> _Aim of the task_: Scan the records for the string "import"; copy each line where it occurs.

[Content revision data]
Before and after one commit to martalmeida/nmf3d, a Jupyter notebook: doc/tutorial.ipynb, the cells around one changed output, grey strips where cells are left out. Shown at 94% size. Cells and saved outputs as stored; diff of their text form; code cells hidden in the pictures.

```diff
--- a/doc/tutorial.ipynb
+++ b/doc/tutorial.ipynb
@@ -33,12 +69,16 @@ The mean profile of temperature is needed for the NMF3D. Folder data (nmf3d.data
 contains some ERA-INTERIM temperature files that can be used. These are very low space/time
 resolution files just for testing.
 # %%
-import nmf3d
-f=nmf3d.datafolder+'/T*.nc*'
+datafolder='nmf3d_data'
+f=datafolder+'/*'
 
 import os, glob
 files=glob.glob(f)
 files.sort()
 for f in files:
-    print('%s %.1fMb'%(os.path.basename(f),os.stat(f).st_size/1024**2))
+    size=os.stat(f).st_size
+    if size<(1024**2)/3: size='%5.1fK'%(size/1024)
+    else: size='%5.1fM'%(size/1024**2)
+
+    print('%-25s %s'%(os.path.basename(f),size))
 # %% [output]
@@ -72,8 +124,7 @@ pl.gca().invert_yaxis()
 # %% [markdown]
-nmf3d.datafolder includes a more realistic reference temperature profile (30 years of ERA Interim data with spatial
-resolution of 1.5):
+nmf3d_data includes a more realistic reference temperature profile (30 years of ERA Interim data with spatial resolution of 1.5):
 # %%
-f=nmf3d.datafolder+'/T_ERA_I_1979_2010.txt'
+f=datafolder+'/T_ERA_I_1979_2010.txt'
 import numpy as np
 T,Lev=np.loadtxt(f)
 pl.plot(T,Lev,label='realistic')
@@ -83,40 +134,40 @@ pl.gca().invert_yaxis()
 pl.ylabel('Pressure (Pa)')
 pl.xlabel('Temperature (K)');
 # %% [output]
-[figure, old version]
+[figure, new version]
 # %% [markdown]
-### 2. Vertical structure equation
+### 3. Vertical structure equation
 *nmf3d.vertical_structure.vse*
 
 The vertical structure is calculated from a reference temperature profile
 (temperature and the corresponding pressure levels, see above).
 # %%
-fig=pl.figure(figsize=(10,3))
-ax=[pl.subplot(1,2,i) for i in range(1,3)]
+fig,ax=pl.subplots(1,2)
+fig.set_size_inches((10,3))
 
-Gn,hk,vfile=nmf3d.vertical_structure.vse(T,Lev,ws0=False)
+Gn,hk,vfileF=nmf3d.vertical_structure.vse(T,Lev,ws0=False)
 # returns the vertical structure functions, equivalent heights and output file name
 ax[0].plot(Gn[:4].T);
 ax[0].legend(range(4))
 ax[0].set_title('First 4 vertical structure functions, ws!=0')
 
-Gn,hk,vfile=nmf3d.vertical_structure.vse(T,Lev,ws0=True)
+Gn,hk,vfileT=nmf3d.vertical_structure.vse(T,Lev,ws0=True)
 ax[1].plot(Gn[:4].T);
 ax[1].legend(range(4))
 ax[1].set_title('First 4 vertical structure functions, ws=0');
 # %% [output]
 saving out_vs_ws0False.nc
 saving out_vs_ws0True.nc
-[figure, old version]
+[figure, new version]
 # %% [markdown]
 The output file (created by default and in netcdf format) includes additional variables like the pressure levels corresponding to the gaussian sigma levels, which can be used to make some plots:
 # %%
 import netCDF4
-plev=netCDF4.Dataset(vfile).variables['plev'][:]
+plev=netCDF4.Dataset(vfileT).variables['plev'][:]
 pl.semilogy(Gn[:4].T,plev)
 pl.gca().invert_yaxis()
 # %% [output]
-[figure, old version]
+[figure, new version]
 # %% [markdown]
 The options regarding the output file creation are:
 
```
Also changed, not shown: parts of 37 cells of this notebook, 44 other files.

> _Completed task_:
-import nmf3d
 import os, glob
 import numpy as np
 import netCDF4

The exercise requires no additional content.